What raises a person’s chance of getting cervical cancer? The risk of cervical cancer is influenced by a person’s sexual history, immune system, health and lifestyle. It’s important to note that infection with one of two subtypes of HPV causes the majority of all cervical cancers.
What is HPV? Approximately 80% of all sexually active people have at some point been infected with HPV. It’s a common virus that usually will go away on its own, but if it does not, it may cause cervical cancer over time. Anyone who has ever had sex is at risk for HPV with the highest risk level existing among those who started having sex at an early age or have been exposed to multiple partners.
No one should die of cervical cancer – it’s preventable, detectable and when caught early enough, curable. Knowledge is power when it comes to your health. Here are the three things you need to know about cervical cancer that can potentially save your life, a family member’s life, a friend’s life or someone else you know.
Vaccinate. Nearly all cervical cancers are caused by HPV. The HPV vaccine helps protect young people from HPV infection. Get HPV vaccine if you are eligible, starting at age 9.
Test. Early detection saves lives. A regular Pap test or HPV test is essential. Beginning at age 25, anyone with a cervix should discuss what tests are available and appropriate with their doctor.
Additionally, Dr. Cheng explains, “If you are having any bleeding after intercourse, excessive discharge, vaginal odor or pain, it is important to have these symptoms evaluated. These could be a sign of cervical cancer, although most people will have no symptoms.”
Talk. Talk with your doctor or nurse, talk with family and friends. According to the American Cancer Society, more than half of the people in the United States who get cervical cancer have never had or rarely had screening tests. Get informed, take protective steps for yourself and share your knowledge with others.

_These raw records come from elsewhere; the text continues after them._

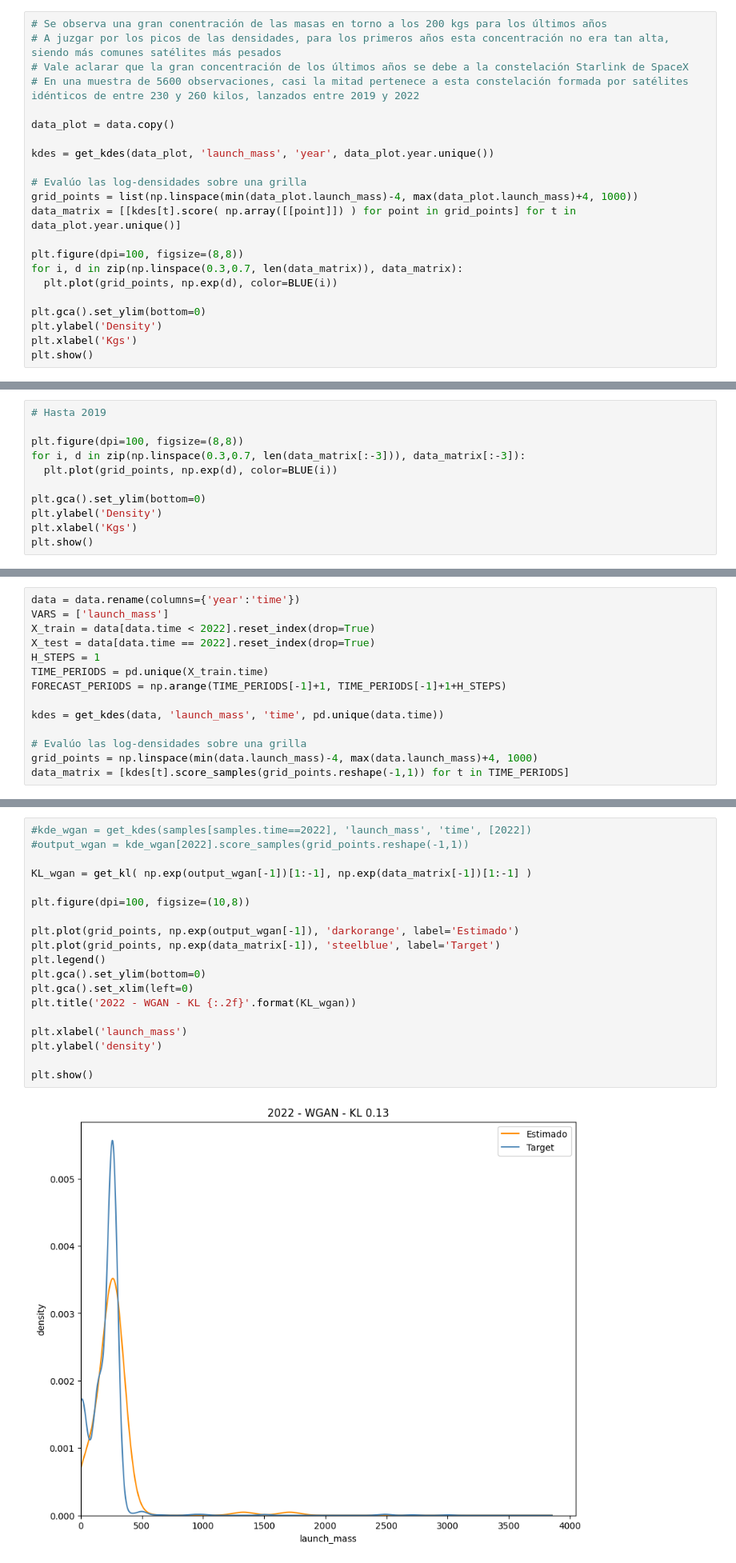
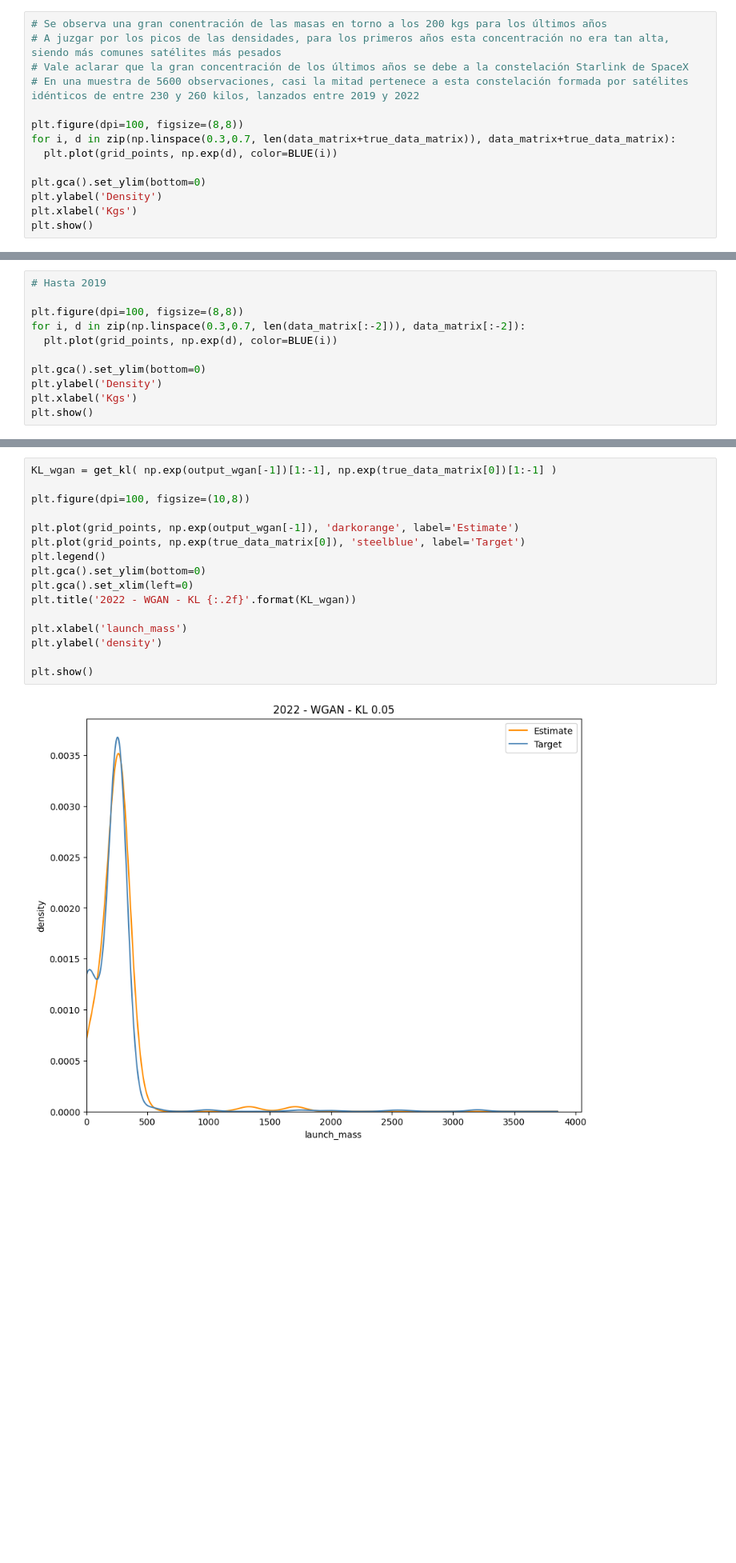
Before and after one commit to lipinoelbreve/densities-time-series, a Jupyter notebook: aplicacion_satelites.ipynb, the cells around one changed output, grey strips where cells are left out. Shown at 80% size. Saved outputs shown, nothing was run; the diff lists cells and outputs as text; blank space fills up the shorter version.

```diff
--- a/aplicacion_satelites.ipynb
+++ b/aplicacion_satelites.ipynb
@@ -175,16 +192,8 @@ Name: launch_mass, dtype: int64
 # Vale aclarar que la gran concentración de los últimos años se debe a la constelación Starlink de SpaceX
 # En una muestra de 5600 observaciones, casi la mitad pertenece a esta constelación formada por satélites idénticos de entre 230 y 260 kilos, lanzados entre 2019 y 2022
 
-data_plot = data.copy()
-
-kdes = get_kdes(data_plot, 'launch_mass', 'year', data_plot.year.unique())
-
-# Evalúo las log-densidades sobre una grilla
-grid_points = list(np.linspace(min(data_plot.launch_mass)-4, max(data_plot.launch_mass)+4, 1000))
-data_matrix = [[kdes[t].score( np.array([[point]]) ) for point in grid_points] for t in data_plot.year.unique()]
-
 plt.figure(dpi=100, figsize=(8,8))
-for i, d in zip(np.linspace(0.3,0.7, len(data_matrix)), data_matrix):
+for i, d in zip(np.linspace(0.3,0.7, len(data_matrix+true_data_matrix)), data_matrix+true_data_matrix):
   plt.plot(grid_points, np.exp(d), color=BLUE(i))
 
 plt.gca().set_ylim(bottom=0)
@@ -197,7 +206,7 @@ plt.show()
 # Hasta 2019
 
 plt.figure(dpi=100, figsize=(8,8))
-for i, d in zip(np.linspace(0.3,0.7, len(data_matrix[:-3])), data_matrix[:-3]):
+for i, d in zip(np.linspace(0.3,0.7, len(data_matrix[:-2])), data_matrix[:-2]):
   plt.plot(grid_points, np.exp(d), color=BLUE(i))
 
 plt.gca().set_ylim(bottom=0)
@@ -215,15 +218 @@ Ajustaremos los 3 modelos hasta el 2021, y compararemos las predicciones para 20
-# %%
-data = data.rename(columns={'year':'time'})
-VARS = ['launch_mass']
-X_train = data[data.time < 2022].reset_index(drop=True)
-X_test = data[data.time == 2022].reset_index(drop=True)
-H_STEPS = 1
-TIME_PERIODS = pd.unique(X_train.time)
-FORECAST_PERIODS = np.arange(TIME_PERIODS[-1]+1, TIME_PERIODS[-1]+1+H_STEPS)
-
-kdes = get_kdes(data, 'launch_mass', 'time', pd.unique(data.time))
-
-# Evalúo las log-densidades sobre una grilla
-grid_points = np.linspace(min(data.launch_mass)-4, max(data.launch_mass)+4, 1000)
-data_matrix = [kdes[t].score_samples(grid_points.reshape(-1,1)) for t in TIME_PERIODS]
 # %%
@@ -621,23 +596,20 @@ plt.ylabel('density');
 # %% [output]
 [figure]
 # %%
-#kde_wgan = get_kdes(samples[samples.time==2022], 'launch_mass', 'time', [2022])
-#output_wgan = kde_wgan[2022].score_samples(grid_points.reshape(-1,1))
-
-KL_wgan = get_kl( np.exp(output_wgan[-1])[1:-1], np.exp(data_matrix[-1])[1:-1] )
+KL_wgan = get_kl( np.exp(output_wgan[-1])[1:-1], np.exp(true_data_matrix[0])[1:-1] )
 
 plt.figure(dpi=100, figsize=(10,8))
 
-plt.plot(grid_points, np.exp(output_wgan[-1]), 'darkorange', label='Estimado')
-plt.plot(grid_points, np.exp(data_matrix[-1]), 'steelblue', label='Target')
+plt.plot(grid_points, np.exp(output_wgan[-1]), 'darkorange', label='Estimate')
+plt.plot(grid_points, np.exp(true_data_matrix[0]), 'steelblue', label='Target')
 plt.legend()
 plt.gca().set_ylim(bottom=0)
 plt.gca().set_xlim(left=0)
 plt.title('2022 - WGAN - KL {:.2f}'.format(KL_wgan))
 
 plt.xlabel('launch_mass')
 plt.ylabel('density')
 
 plt.show()
 # %% [output]
-[figure, old version]
+[figure, new version]
```
Also changed, not shown: parts of 11 cells of this notebook.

The American Cancer Society estimates about 13,960 new cases of invasive cervical cancer will be diagnosed in the United States this year with about 4,310 people dying from the disease. Though these numbers have been dropping significantly as screening tests improved and the HPV vaccine became available, they are still higher than they should be. Cervical cancer is the most preventable of all cancers.
“Early vaccination to HPV and regular Pap tests are the cornerstones of preventing cervical cancer,” Dr. Cheng attests.
Share the message and join the effort to eliminate cervical cancer.
Categories: Staying Healthy